Grenada’s main opposition National Democratic Congress (NDC) on Monday called for a postponement of the November 6 referendum on whether or not it should replace the London-based Privy Council with the Trinidad-based Caribbean Court of Justice (CCJ) as the island’s final court.
Grenadians will vote two years after they voted against replacing the Privy Council with the CCJ by a 12,434 – 9,492 margin in a similar referendum that had six other bills.
NDC acting political leader, Joseph Andall, told a news conference that there was a need for electoral reform as well as to deal with discrepancies in the current CCJ bill.
He said his party, which failed to win a single seat in the last two general elections, would not continue to support the referendum if the government does not suspend the current campaign.
The Grenada Constitution does not now provide for the Privy Council to be the final court on election petitions and the Trade Union Council’s (TUC) through its representative in the Parliament, has called for that provision to be removed so that elections petition can be heard by the CCJ.
At a recent public meeting, where this matter was raised, attorney Ruggles Ferguson, who is also a member of the CCJ Advisory Committee, explained that the November 6 referendum is not removing any right to go to a final court for any matter.
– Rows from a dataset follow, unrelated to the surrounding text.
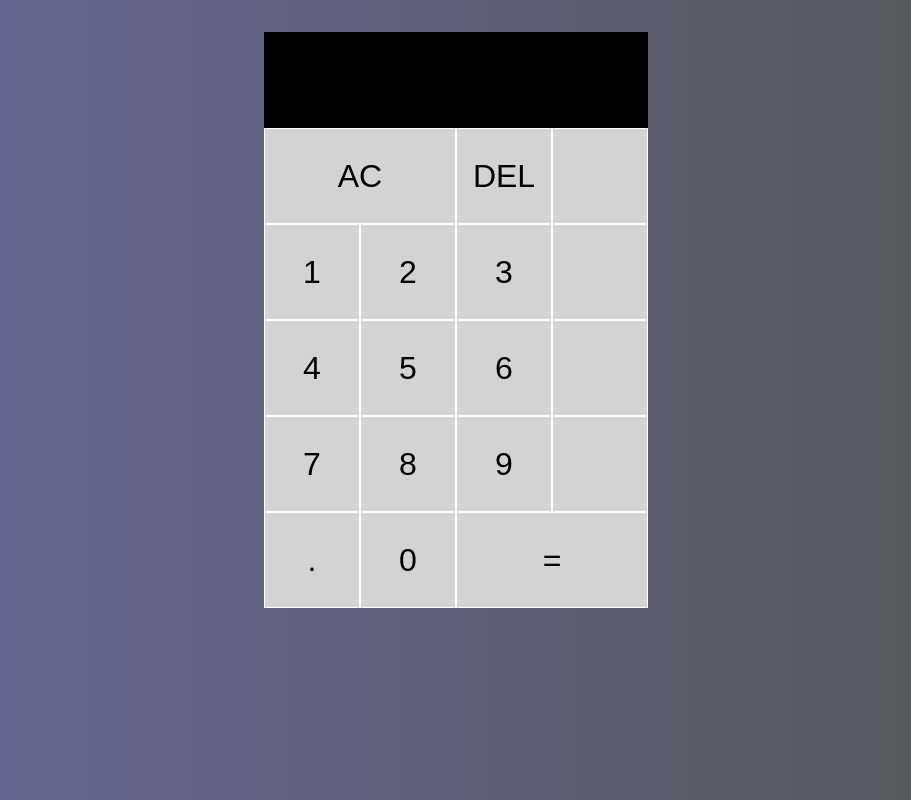
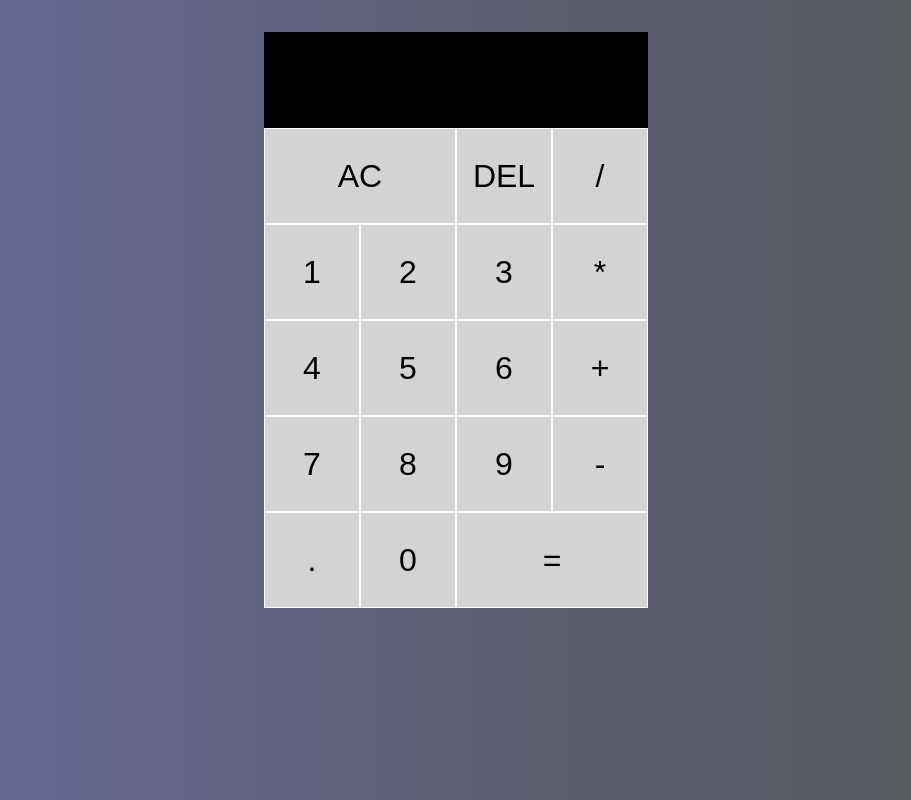
Before and after one commit to piknik1979/react-calc, a React (Create React App) app: page / in a window 1280 px wide. Shown: the whole page, without its empty margins (184-1095 px from the left). Built offline with nearby package versions, Linux system fonts and the light colour scheme.

Commit message:
calc already calculates

```diff
--- a/src/App.js
+++ b/src/App.js
@@ -16,18 +16,18 @@
 function reducer(state, { type, payload }) {
   switch (type) {
     case ACTIONS.ADD_DIGIT:
-      if (state.overwrite) {
-        return {
-          ...state,
-          currentOperand: payload.digit,
-          overwrite: false,
-        };
-      }
+      // if (state.overwrite) {
+      //   return {
+      //     ...state,
+      //     currentOperand: payload.digit,
+      //     overwrite: false,
+      //   };
+      // }
       if (payload.digit === "0" && state.currentOperand === "0") {
         return state;
       } //  if the outpust is zero calculator won't take any action
-      if (payload.digit === "." && state.currentOperand.includes(".")) //  if there will be another '.' pressed it wont add it to the state
-      {
+      if (payload.digit === "." && state.currentOperand.includes(".")) {
+        //  if there will be another '.' pressed it wont add it to the state
         return state;
       }
 
@@ -35,8 +35,62 @@
         ...state,
         currentOperand: `${state.currentOperand || ""}${payload.digit}`,
       };
+    case ACTIONS.CHOOSE_OPERATION:
+      if (state.currentOperand == null && state.previousOperand == null) {
+        return state;
+      }
+      if (state.currentOperand == null) {
+        return {
+          ...state,
+          operation: payload.operation,
+        };
+      }
+      if (state.previousOperand == null) {
+        return {
+          ...state,
+          operation: payload.operation,
+          previousOperand: state.currentOperand,
+          currentOperand: null,
+        };
+      }
+      return {
+        ...state,
+        previousOperand: evaluate(state),
+        operation: payload.operation,
+        currentOperand: null,
+      };
+    case ACTIONS.CLEAR:
+      return {};
   }
 } // reducer function have a state and - type parameter (type of action), also have payload parameter which will be passing all different Actions
+
+// FUNCTION Evaluate is to CALCULATE (evaluate the current Result)
+
+function evaluate({ currentOperand, previousOperand, operation }) {
+  const prev = parseFloat(previousOperand);
+  const current = parseFloat(currentOperand);
+
+  if (isNaN(prev) || isNaN(current)) return "";
+
+  let computation = "";
+  switch (operation) {
+    case "+":
+      computation = prev + current;
+      break;
+    case "-":
+      computation = prev - current;
+      break;
+    case "*":
+      computation = prev * current;
+      break;
+    case "/":
+      computation = prev / current;
+      break;
+  }
+  return computation.toString();
+}
+
+
 
 function App() {
   // setting states - currentOperand, previousOperand, operation
@@ -56,23 +110,33 @@
         {/* instead of default numbers in a current-operand we put there state: {current-Operand} */}
         <div className="current-operand">{currentOperand}</div>
       </div>
-      <button className="span-two">AC</button>
-      <button>DEL</button>
+
+      <button
+        className="span-two"
+        onClick={() => dispatch({ type: ACTIONS.CLEAR })}
+        >
+        AC
+      </button>
+
+      <button onClick={() => dispatch({ type: ACTIONS.DELETE_DIGIT })}>
+        DEL
+      </button>
+
       {/* Setting Up Digits - replacing the original buttons with DigitButtons and '.' period button as well  */}
       {/* Setting Up Operation Buttons, as well (/, +. -, *. */}
-      <DigitButton operation="/" dispatch={dispatch} />
+      <OperationButton operation="/" dispatch={dispatch} />
       <DigitButton digit="1" dispatch={dispatch} />
       <DigitButton digit="2" dispatch={dispatch} />
       <DigitButton digit="3" dispatch={dispatch} />
-      <DigitButton operation="*" dispatch={dispatch} />
+      <OperationButton operation="*" dispatch={dispatch} />
       <DigitButton digit="4" dispatch={dispatch} />
       <DigitButton digit="5" dispatch={dispatch} />
       <DigitButton digit="6" dispatch={dispatch} />
-      <DigitButton operation="+" dispatch={dispatch} />
+      <OperationButton operation="+" dispatch={dispatch} />
       <DigitButton digit="7" dispatch={dispatch} />
       <DigitButton digit="8" dispatch={dispatch} />
       <DigitButton digit="9" dispatch={dispatch} />
-      <DigitButton operation="-" dispatch={dispatch} />
+      <OperationButton operation="-" dispatch={dispatch} />
       <DigitButton digit="." dispatch={dispatch} />
       <DigitButton digit="0" dispatch={dispatch} />
       <button className="span-two">=</button>
```
Also changed, not shown: src/DigitButton.js (+7 -4 lines), src/OperationButton.js (+9 -4 lines).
But Andall told reporters “several legal minds have pointed out specific errors and flaws in the bill that should be rectified before the people of Grenada are ask to vote on it.